Fireworks Safety Tips
Firework-caused fires generally occur when flying material from the fireworks lands on combustibles and sets them on fire. Fireworks should only be set off in wide, open spaces away from any combustibles such as dry grass, buildings and forests.
Keep a bucket of water, a hose or a fire extinguisher on hand when setting off fireworks in case of fires. Douse fireworks with water after they finish burning to prevent trash fires. Only use fireworks outdoors.
Fireworks are responsible for 18,500 reported fires every year on average, according to the National Fire Protection Association (NFPA), and it’s worth noting that only one in four fires which occur are ever reported. NFPA says that 300 of reported fires are vehicle fires, 1,300 are structure fires and the remaining 16,900 are “outside and other fires.” NFPA says that 40 civilian injuries, three deaths and $43 million in direct damage to properties are caused by these fireworks-related fires on average each year.
Twenty-eight percent of firework-started fires from 2009 until 2013 occurred on the Fourth of July. Forty-seven percent of all fires on Independence Day during this time period were caused by fireworks.
With the heightened California wildfire risk in Summer and early Fall, it’s important to be extremely cautious when setting off fireworks. A hot ember landing on dry brush or grass can ignite a fire that can quickly spread. You should also check with your city and municipality to confirm that fireworks are legal in your area. A better option is to attend a free fireworks display in your city that is coordinated by professionals.
How Hot Do Fireworks Get?
NFPA states that fireworks can reach temperatures of almost 2,000 degrees Fahrenheit and sparklers can reach 1,200 degrees Fahrenheit. For comparison, water boils at 212 degrees Fahrenheit.
Examples Of Recent Fires Caused By Fireworks
- A fire along a levee in Texas on June 26th, 2019, was believed to have been caused by fireworks.
- 1-2 acres were burned in Oregon on June 25th, 2019, in a fire caused by fireworks.
- In Washington, police reported that people shooting fireworks at each other from moving cars lit a family’s yard on fire on June 24th, 2019.
- A home and shed were damaged in California by a fireworks-caused fire on June 15th, 2019.
- Officials concluded that a fire in Chicago which killed seven children and two adults in August 2018, may have been started by fireworks.
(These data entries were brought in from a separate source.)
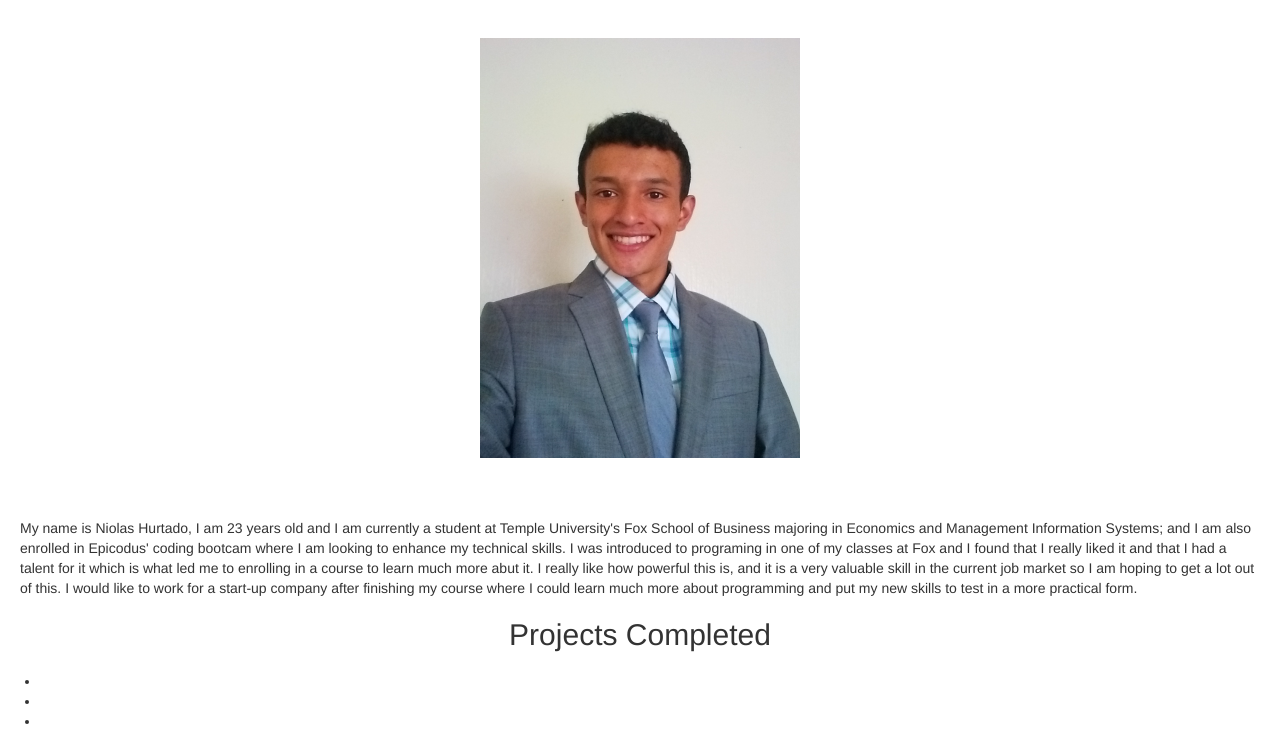
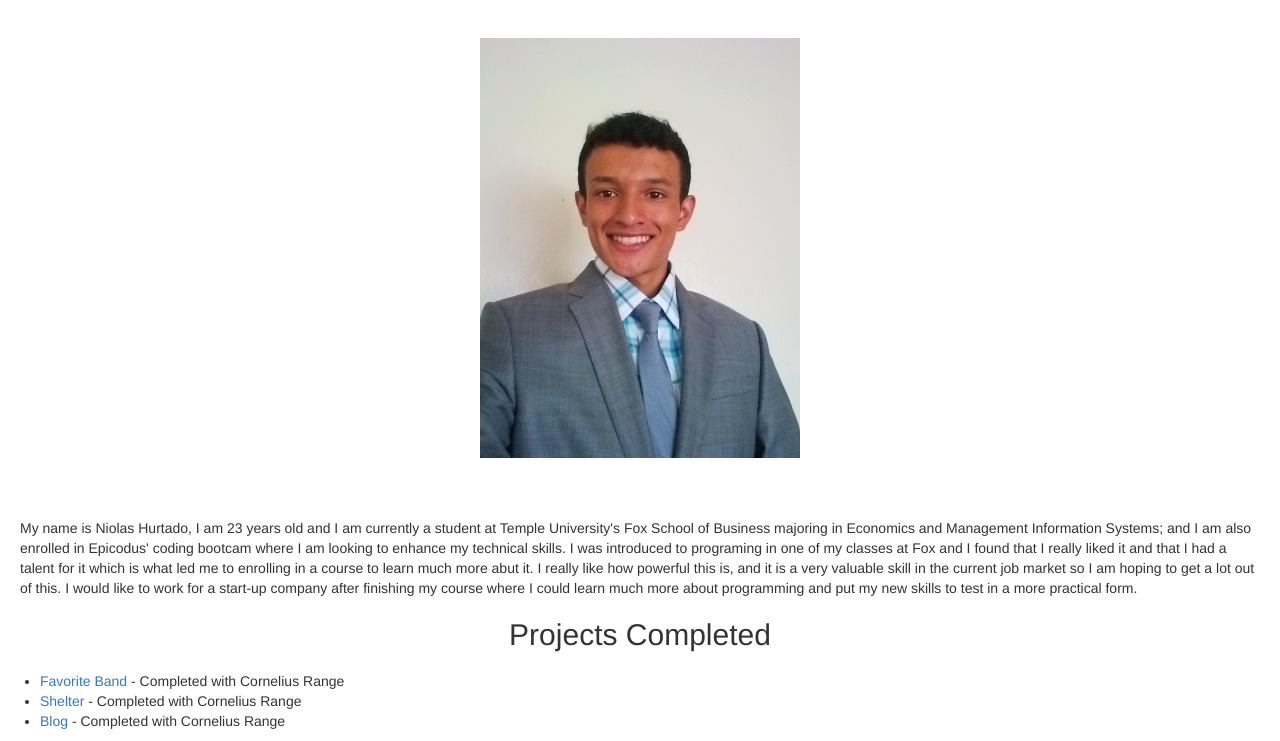
Before and after one commit to nickh93/Portfolio, a plain HTML site: page index.html in a window 1280 px wide. Shown: the part 135-876 px from the top of the page. Drawn offline with Linux system fonts and the light colour scheme.

Commit message:
finish projects completed section and linked th projects on github pages

```diff
--- a/index.html
+++ b/index.html
@@ -24,9 +24,9 @@
     <div class="Projects">
       <h2>Projects Completed</h2>
         <ul>
-          <li></li>
-          <li></li>
-          <li></li>
+          <li><a href="https://nickh93.github.io/bandsite/">Favorite Band</a> - Completed with Cornelius Range</li>
+          <li><a href="https://nickh93.github.io/shelter/">Shelter</a> - Completed with Cornelius Range</li>
+          <li><a href="https://nickh93.github.io/blog/">Blog</a> - Completed with Cornelius Range</li>
         </ul>
 
     </div>
```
- An elderly couple was killed in 2014 when a neighbor accidentally set their home alight with fireworks.
Don’t Drink & Drive
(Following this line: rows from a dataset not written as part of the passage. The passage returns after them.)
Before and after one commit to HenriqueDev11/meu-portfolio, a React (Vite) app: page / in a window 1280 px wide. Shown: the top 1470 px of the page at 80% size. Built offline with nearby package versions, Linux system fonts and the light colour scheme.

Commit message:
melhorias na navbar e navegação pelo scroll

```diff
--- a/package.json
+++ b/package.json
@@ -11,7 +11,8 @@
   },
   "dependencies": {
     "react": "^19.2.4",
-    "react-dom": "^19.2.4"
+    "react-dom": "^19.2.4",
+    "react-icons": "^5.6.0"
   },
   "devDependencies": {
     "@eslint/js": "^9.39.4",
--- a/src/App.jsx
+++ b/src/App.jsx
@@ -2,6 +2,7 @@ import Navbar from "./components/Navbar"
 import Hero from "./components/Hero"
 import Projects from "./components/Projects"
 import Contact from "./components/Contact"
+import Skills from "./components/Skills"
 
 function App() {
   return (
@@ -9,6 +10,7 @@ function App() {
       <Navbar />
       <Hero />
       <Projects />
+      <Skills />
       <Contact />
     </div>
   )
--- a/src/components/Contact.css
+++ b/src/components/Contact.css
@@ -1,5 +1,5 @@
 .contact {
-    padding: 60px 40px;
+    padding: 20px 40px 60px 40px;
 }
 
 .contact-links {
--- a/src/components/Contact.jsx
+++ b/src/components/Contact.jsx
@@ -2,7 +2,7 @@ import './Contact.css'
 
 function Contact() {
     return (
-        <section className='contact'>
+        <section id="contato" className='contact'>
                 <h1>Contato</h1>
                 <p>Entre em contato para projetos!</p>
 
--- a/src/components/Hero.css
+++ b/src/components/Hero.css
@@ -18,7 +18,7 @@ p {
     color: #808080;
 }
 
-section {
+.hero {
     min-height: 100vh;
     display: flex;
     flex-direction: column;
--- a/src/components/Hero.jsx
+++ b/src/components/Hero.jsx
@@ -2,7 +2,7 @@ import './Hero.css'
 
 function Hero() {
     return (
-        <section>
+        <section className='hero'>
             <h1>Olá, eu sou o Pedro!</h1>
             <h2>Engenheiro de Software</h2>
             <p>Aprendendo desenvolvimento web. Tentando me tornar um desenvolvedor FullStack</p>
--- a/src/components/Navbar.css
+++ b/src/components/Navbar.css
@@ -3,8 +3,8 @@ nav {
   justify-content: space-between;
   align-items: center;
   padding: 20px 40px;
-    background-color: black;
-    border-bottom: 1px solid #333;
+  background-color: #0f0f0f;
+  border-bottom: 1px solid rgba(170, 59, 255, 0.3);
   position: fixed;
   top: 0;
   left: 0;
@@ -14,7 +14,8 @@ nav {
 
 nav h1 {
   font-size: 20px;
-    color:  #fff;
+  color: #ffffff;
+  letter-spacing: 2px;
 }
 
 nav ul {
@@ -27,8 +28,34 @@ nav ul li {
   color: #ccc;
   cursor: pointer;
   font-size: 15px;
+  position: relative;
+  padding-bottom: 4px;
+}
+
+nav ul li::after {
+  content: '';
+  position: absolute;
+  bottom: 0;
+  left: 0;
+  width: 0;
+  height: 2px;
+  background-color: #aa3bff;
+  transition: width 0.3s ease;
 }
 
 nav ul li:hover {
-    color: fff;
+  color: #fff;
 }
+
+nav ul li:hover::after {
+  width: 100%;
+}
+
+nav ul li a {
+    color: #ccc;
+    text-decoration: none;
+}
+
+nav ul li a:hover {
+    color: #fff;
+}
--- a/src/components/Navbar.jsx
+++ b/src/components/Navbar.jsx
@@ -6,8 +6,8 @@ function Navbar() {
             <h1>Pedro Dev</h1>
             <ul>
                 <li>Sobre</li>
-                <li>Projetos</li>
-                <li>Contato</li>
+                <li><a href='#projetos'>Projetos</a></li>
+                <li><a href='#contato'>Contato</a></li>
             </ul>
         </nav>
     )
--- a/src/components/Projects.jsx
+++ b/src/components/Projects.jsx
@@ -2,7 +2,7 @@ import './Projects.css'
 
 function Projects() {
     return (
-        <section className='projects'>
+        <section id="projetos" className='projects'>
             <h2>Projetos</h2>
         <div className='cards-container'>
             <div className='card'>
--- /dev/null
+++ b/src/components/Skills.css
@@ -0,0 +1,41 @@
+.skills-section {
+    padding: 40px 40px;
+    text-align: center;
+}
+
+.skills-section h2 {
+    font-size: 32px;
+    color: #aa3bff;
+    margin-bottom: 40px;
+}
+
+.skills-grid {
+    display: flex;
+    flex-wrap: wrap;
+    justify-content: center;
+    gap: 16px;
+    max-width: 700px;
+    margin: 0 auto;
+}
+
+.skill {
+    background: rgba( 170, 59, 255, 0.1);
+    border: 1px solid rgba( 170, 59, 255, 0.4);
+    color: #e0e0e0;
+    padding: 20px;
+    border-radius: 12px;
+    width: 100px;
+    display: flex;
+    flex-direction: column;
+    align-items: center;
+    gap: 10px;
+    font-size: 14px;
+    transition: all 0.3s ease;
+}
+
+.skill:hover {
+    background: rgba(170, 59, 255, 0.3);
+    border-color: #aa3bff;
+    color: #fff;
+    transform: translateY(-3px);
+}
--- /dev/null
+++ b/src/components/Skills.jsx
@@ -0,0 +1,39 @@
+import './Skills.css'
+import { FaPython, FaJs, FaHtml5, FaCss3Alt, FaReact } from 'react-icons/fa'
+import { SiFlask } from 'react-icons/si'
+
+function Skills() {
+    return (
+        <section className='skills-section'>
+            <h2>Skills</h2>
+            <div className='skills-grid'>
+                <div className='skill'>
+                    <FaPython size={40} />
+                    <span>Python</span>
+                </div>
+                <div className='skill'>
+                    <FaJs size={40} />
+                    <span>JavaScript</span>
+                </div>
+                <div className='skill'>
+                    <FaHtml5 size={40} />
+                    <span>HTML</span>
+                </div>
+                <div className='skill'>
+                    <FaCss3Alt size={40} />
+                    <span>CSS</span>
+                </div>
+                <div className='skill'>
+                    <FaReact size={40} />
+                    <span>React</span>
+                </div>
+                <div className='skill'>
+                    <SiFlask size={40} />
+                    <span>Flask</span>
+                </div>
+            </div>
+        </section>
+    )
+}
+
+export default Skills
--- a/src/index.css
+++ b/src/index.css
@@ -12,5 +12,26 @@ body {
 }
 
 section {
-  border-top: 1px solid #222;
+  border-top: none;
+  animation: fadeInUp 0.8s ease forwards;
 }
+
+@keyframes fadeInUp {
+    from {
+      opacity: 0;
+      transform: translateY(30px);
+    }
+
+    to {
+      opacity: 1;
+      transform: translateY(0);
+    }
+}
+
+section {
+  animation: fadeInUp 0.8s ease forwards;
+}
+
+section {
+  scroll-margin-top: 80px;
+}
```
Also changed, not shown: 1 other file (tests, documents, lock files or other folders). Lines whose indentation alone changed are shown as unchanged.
We’d also like to take a moment to remind everyone to not drink and drive. Each year, our office receives a spike in calls about drunk driving accident injuries around all Holidays, including Independence Day. There are so many ways to get home safely, call a friend or family member, use a ridesharing service, call a taxi, or wait to sober up before getting behind the wheel.
The personal injury attorneys of Nadrich & Cohen hope that everyone enjoys a safe and fun Fourth of July. Remember, that